Yesterday (Friday June 6), Alexander, 58, pleaded guilty to conspiracy to supply firearms with intent to endanger life. He was sentenced to 16 years, to be served after his current prison sentence ends next year.
His wife Caroline Hunter-Mann-Purdy, 64, of Harwich Road, near Harwich admitted conspiracy to supply firearms and was sentenced to seven years, while his step-daughter Lullabell Purdy, 26, also of Harwich Road, near Harwich, pleaded guilty to money laundering offences and was sentenced to 300 hours of community service.
Two other gang members admitted conspiracy charges, while a further two were convicted after a trial of conspiracy to supply firearms and money laundering charges.
In total the seven received more than 54 years in prison after the hearing at Woolwich Crown Court.
Gordon, 27, of HMP Belmarsh, is due to be sentenced at a later date.
The convictions came after a Metropolitan Police investigation, Operation Propus, was launched in 2011 when intelligence came to light of the mobile phones.

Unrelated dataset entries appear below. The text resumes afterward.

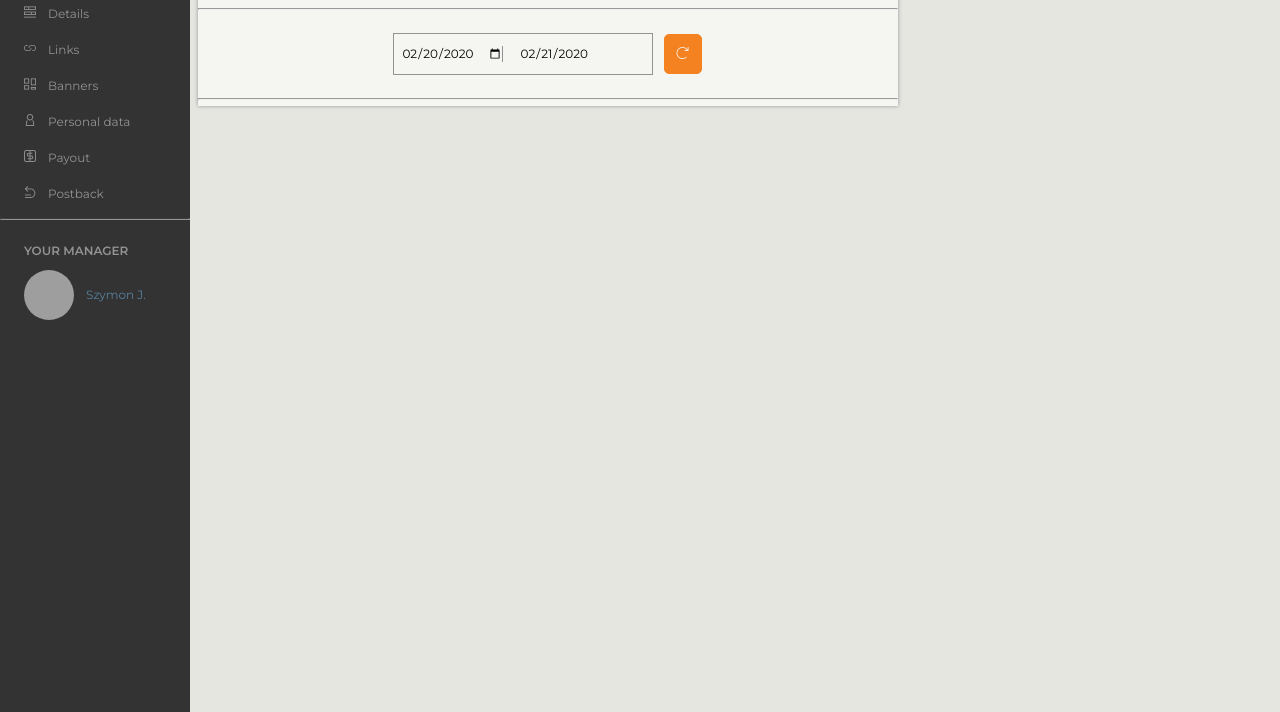
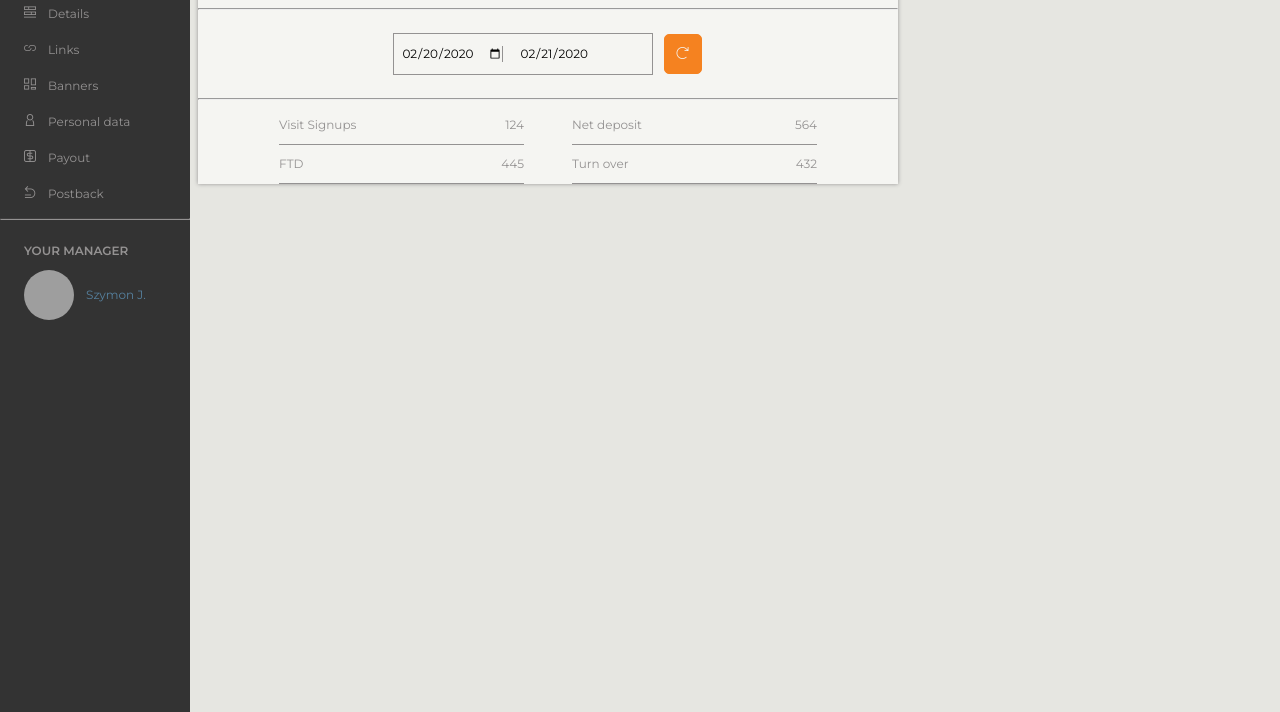
Before and after one commit to SzymonJak/individual-project-1, a website: page src/index.html in a window 1280 px wide. Shown: the part 88-800 px from the top of the page. Drawn offline with nearby package versions, Linux system fonts and the light colour scheme; files that its build step writes are made by us from their sources; grey boxes are pictures that could not be loaded; a web font is replaced by a local one.

Commit message:
Style page general v2

```diff
--- a/src/index.html
+++ b/src/index.html
@@ -87,6 +87,28 @@
         </div>
         <hr class="horizontal-line">
         <div class="flex-grid numbers">
+            <div class="numbers-left">
+                <div class="line-1">
+                    <p>Visit Signups</p>
+                    <p>124</p>
+                </div>
+                <div class="line-2">
+                    <p>FTD</p>
+                    <p>445</p>
+                </div>
+            </div>
+            <div class="numbers-right">
+                <div class="line-1">
+                    <p>Net deposit</p>
+                    <p>564</p>
+                </div>
+                <div class="line-2">
+                    <p>Turn over</p>
+                    <p>432</p>
+                </div>
+            </div>
+        </div>
+        <div class="chart">
 
         </div>
     </section>
--- a/src/sass/partials/_general.scss
+++ b/src/sass/partials/_general.scss
@@ -20,7 +20,7 @@
     border: 1px solid $color-text;
     margin: -1px;
     display: inline-block;
-    align-items: center;
+    // align-items: center;
     line-height: $btn-height;
 
     input[type="date"] {
@@ -66,3 +66,27 @@
     margin-left: $base-size;
   }
 }
+
+.numbers {
+  justify-content: center;
+
+  .numbers-left {
+    width: 35%;
+    margin-right: 2 * $base-size;
+  }
+
+  .numbers-right {
+    width: 35%;
+    margin-left: 2 * $base-size;
+  }
+
+  .line-1, .line-2 {
+    display: flex;
+    justify-content: space-between;
+    border-bottom: 1px solid $color-text;
+
+    p {
+      display: inline-block;
+    }
+  }
+}
```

Det Insp Richard Mills, from the Met Police’s Special Intelligence Section, said: “During the period that Gordon and Alexander met in prison, they effectively became business partners, dealing in deadly weapons and ammunition.
“The firearms and ammunition they converted had the potential to cause great harm on our streets.
“This was a complex investigation by the Met’s Special Intelligence Section, which is committed to targeting criminal networks and bringing a successful prosecution. I would like to pay tribute to the detectives who have worked tirelessly to see this case to its successful conclusion.”